It should also be noted that two prelates were on the same day created Cardinal AND named Secretary of State: Ercole Consalvi (August 11, 1800; first appointment) and Luigi Jacobini (December 16, 1880). Note, also, that Domenico Cardinal Ferrata was named Cardinal Secretary of State by Pope Benedict XV on September 4, 1914, but he died soon after, on October 10, of peritonitis after an illness which lasted several weeks (because of which it was considered imprudent to operate). He was replaced by Pietro Cardinal Gasparri.

The four non-Cardinals upon appointment as Secretary of the Secretariat of State were:  

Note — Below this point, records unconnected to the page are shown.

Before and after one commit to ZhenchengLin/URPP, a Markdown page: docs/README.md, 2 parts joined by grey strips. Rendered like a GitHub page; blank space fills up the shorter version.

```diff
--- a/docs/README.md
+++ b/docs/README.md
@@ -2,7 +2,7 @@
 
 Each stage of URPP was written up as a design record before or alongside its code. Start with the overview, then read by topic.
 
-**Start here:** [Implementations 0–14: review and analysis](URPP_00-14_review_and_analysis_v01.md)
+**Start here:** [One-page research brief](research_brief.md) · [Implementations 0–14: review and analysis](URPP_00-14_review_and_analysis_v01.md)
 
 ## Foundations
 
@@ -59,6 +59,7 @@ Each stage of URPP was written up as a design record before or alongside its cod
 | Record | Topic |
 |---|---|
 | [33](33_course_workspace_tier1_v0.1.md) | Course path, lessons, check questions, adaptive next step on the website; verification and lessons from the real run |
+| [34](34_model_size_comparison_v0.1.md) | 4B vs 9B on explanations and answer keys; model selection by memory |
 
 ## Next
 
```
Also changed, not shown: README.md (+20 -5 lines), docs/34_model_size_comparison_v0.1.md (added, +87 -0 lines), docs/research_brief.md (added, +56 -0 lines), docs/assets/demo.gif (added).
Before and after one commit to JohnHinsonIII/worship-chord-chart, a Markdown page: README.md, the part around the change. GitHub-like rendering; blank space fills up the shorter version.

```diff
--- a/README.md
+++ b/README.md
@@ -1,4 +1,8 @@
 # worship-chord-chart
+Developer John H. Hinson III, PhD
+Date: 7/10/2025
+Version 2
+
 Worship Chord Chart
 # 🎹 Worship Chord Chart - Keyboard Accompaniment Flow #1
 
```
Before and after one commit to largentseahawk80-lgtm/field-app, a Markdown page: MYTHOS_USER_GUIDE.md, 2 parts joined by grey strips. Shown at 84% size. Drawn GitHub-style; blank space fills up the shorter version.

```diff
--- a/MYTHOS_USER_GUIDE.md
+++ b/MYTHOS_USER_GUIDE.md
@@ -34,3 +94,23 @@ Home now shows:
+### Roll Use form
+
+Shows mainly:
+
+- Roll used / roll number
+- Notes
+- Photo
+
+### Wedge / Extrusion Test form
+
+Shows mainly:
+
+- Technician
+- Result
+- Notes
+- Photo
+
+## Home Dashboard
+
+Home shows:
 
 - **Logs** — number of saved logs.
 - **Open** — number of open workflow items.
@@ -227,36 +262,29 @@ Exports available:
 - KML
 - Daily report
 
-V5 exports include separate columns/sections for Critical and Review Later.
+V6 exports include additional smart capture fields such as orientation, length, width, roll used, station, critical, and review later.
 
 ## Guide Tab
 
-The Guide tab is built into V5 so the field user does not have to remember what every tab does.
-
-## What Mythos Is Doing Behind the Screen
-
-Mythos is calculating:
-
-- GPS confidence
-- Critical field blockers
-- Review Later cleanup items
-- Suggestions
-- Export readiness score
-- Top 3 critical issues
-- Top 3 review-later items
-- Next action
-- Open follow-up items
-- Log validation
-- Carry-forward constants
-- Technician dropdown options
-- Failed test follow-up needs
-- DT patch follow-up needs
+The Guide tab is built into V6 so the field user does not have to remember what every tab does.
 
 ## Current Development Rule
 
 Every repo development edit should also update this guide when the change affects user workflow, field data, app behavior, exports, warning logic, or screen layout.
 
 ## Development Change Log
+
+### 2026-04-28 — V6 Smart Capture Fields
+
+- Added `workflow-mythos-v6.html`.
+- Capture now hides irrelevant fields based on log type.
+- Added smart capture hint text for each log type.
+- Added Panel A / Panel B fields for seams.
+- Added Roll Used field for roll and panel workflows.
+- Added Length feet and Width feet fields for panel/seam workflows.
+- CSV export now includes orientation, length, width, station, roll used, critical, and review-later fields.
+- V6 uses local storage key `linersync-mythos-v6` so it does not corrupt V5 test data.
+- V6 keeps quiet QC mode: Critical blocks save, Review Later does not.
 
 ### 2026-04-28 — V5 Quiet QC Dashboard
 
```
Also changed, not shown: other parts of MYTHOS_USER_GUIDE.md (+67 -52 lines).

(1) Fabio Chigi, Bishop of Nardò, Italy, was Apostolic Nuncio in Cologne June 11, 1639 until 1651. Pope Innocent X (1644-55) appointed him Secretary of State in early 1651 (exact date unknown). He was created Cardinal Priest in the title of Santa Maria del Popolo at Innocent X's Consistory VI on February 19, 1652. He was sent as envoy extraordinary to the conference of Münster, 1644, which culminated with the Peace of Westphalia, 1648, ending the Thirty Years’ War.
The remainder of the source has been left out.